Kumar, S., et al., Mass Spectrometric Analysis of Exhaled Breath for the Identification of Volatile Organic Compound Biomarkers in Esophageal and Gastric Adenocarcinoma. Ann Surg, 2015. 262 (6): p. 981-90.
[95]
Markar, S. R., et al., Assessment of a Noninvasive Exhaled Breath Test for the Diagnosis of Oesophagogastric Cancer. JAMA Oncol, 2018. 4 (7): p. 970-976.
[96]
Peters, Y., et al., Detection of Barrett’s oesophagus through exhaled breath using an electronic nose device. 2020. 69 (7): p. 1169-1172.
[97]
Zou, X., et al., Exhaled gases online measurements for esophageal cancer patients and healthy people by proton transfer reaction mass spectrometry. J Gastroenterol Hepatol, 2016. 31 (11): p. 1837-1843.
[98]
National Lung Screening Trial Research Team., et al., Reduced lung-cancer mortality with low-dose computed tomographic screening. 2011. 365 (5): p. 395-409.
[99]
Lemjabbar-Alaoui, H., et al., Lung cancer: Biology and treatment options. Biochimica et biophysica acta, 2015. 1856 (2): p. 189-210.
[100]
Noone, A., et al., SEER cancer statistics review, 1975-2015. 2018. 4.
[101]
Stanton, MF., et al., Mechanisms of mesothelioma induction with asbestos and fibrous glass. 1972. 48 (3): p. 797-821.
[102]
Cugell, D. W. and D. W. J. C. Kamp, Asbestos and the pleura: a review. 2004. 125 (3): p. 1103-1117.

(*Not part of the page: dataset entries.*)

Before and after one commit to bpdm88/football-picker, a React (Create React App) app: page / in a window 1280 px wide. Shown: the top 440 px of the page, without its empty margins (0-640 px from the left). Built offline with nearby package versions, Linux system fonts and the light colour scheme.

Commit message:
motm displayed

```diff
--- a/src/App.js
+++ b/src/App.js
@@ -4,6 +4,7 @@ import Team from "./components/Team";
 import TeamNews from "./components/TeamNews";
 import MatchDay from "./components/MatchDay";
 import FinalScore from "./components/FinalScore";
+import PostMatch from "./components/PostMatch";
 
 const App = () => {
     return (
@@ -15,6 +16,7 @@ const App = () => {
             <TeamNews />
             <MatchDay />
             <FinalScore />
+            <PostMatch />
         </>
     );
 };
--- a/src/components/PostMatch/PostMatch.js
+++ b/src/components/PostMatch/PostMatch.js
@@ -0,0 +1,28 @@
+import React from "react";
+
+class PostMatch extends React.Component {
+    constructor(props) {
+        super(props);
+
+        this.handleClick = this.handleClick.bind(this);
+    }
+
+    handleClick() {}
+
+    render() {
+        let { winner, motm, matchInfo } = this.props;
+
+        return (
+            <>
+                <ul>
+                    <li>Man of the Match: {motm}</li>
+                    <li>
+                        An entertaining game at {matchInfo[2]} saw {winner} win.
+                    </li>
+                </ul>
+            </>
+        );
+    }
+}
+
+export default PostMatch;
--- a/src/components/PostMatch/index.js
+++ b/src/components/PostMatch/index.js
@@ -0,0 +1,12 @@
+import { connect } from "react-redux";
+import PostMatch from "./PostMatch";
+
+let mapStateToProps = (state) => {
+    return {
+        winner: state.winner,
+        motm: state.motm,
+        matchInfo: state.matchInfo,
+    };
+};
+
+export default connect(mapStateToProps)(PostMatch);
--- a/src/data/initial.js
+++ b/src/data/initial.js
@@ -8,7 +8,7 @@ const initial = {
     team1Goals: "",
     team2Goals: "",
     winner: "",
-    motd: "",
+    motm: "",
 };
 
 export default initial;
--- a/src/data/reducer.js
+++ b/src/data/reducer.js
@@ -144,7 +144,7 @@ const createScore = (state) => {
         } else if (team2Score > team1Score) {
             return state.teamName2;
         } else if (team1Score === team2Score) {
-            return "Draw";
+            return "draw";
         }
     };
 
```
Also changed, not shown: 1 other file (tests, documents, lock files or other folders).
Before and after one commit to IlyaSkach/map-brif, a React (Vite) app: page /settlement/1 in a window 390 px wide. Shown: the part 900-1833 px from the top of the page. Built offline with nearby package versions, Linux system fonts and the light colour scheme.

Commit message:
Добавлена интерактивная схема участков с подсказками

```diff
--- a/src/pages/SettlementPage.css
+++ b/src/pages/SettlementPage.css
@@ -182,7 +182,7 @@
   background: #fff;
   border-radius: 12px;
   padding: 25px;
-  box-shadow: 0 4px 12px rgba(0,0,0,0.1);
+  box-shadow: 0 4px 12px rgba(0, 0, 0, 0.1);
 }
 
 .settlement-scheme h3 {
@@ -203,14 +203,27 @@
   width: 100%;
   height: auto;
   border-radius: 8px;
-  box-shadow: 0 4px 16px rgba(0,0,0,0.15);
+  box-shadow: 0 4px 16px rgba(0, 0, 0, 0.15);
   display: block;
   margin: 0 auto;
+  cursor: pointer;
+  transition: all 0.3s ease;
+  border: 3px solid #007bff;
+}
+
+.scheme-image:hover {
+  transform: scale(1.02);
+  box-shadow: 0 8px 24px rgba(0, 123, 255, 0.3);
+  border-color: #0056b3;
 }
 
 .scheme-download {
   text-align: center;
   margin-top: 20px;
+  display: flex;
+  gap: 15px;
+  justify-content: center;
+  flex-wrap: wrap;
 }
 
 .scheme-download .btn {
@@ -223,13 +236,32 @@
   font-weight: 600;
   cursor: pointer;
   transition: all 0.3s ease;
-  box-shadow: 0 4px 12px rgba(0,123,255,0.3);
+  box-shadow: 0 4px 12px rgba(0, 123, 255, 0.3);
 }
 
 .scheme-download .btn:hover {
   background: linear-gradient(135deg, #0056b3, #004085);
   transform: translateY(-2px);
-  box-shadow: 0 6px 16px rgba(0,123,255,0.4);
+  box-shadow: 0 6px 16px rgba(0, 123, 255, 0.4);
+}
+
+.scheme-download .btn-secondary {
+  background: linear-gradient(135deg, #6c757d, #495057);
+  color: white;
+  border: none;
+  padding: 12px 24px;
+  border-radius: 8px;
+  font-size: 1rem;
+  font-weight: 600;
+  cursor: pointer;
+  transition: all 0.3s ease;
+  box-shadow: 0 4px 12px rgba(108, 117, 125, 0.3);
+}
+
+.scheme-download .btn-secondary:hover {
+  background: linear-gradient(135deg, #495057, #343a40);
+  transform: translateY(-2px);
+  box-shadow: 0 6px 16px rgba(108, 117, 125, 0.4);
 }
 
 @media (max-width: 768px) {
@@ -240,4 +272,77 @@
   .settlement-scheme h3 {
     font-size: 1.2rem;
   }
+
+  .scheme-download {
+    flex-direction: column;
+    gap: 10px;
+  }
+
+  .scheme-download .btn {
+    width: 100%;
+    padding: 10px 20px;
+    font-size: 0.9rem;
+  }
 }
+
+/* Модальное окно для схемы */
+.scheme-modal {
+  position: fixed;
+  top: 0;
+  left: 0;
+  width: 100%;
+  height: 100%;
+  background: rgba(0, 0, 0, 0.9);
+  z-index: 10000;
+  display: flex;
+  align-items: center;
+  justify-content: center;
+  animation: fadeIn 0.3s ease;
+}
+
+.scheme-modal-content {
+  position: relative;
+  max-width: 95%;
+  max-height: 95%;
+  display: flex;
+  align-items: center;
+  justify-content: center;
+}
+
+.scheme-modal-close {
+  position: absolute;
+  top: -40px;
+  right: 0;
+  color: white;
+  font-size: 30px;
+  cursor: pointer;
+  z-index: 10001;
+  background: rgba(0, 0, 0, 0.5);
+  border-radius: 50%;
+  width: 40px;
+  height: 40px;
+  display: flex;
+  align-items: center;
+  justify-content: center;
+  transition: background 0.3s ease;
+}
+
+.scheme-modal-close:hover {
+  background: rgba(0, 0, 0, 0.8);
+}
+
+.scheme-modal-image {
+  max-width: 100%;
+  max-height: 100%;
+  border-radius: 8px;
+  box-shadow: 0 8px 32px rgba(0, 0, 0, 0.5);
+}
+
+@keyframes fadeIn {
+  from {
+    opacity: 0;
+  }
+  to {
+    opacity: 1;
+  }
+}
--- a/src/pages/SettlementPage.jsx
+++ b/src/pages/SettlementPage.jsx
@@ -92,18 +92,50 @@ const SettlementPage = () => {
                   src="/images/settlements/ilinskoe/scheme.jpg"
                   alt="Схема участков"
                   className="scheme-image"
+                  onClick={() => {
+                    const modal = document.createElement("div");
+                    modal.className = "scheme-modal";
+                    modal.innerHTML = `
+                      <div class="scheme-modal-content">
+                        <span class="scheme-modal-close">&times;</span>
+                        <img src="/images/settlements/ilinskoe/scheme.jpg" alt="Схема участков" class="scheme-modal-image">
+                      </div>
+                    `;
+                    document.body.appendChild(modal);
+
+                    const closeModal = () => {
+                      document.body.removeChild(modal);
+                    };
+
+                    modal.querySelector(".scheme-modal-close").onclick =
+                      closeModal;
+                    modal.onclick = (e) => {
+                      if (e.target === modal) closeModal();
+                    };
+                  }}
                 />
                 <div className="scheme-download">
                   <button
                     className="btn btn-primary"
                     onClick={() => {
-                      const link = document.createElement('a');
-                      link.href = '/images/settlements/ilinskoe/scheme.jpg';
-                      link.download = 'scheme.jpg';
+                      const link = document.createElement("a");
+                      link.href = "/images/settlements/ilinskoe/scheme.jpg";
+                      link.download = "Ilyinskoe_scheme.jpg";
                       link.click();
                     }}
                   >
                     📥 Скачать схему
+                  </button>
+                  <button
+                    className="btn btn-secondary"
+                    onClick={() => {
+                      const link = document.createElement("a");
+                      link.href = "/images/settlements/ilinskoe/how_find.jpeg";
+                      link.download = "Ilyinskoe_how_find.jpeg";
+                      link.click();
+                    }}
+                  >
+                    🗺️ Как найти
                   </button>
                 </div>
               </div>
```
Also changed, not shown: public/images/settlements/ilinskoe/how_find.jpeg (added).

[103]
Wagner, J. C., et al., Diffuse pleural mesothelioma and asbestos exposure in the North Western Cape Province. 1960. 17 (4): p. 260-271.
[104]
Bhat, S. K., et al., Oesophageal adenocarcinoma and prior diagnosis of Barrett's oesophagus: a population-based study. Gut, 2015. 64 (1): p. 20-5.
[105]
Horvath, I., et al., Exhaled biomarkers in lung cancer. 2009. 34 (1): p. 261-275.
[106]
Haick, H., et al., Assessment, origin, and implementation of breath volatile cancer markers. 2014. 43 (5): p. 1423-1449.
[107]
Miekisch, W., J. K. Schubert, and G. F. J. C. c. a. Noeldge-Schomburg, Diagnostic potential of breath analysis—focus on volatile organic compounds. 2004. 347 (1-2): p. 25-39.
[108]
Wang, L., et al., 1H-NMR based metabonomic profiling of human esophageal cancer tissue. Molecular Cancer, 2013. 12 (1): p. 25.
[109]
Tan, B., et al., Metabonomics identifies serum metabolite markers of colorectal cancer. Journal of proteome research, 2013. 12 (6): p. 3000-3009.
[110]
Horváth, I., et al., A European Respiratory Society technical standard: exhaled biomarkers in lung disease. Eur Respir J, 2017. 49 (4).
[111]
Beale, D. J., et al., A review of analytical techniques and their application in disease diagnosis in breathomics and salivaomics research. 2017. 18 (1): p. 24.
[112]
ReCIVA Breath Sampler. [cited 2020 September 21]; Available from: https://www.owlstonemedical.com/products/reciva/.
[113]
Van Der Schee, M., et al., MS29. 04 LuCID Exhaled Breath Analysis. 2018. 13 (10): p. S302.
[114]
PAN cancer study. [cited 2020 September 21]; Available from: https://www.owlstonemedical.com/clinical-pipeline/pan/.
ADDRESS
Science Publishing Group
1 Rockefeller Plaza,
10th and 11th Floors,
New York, NY 10020
U.S.A.
Tel: (001)347-983-5186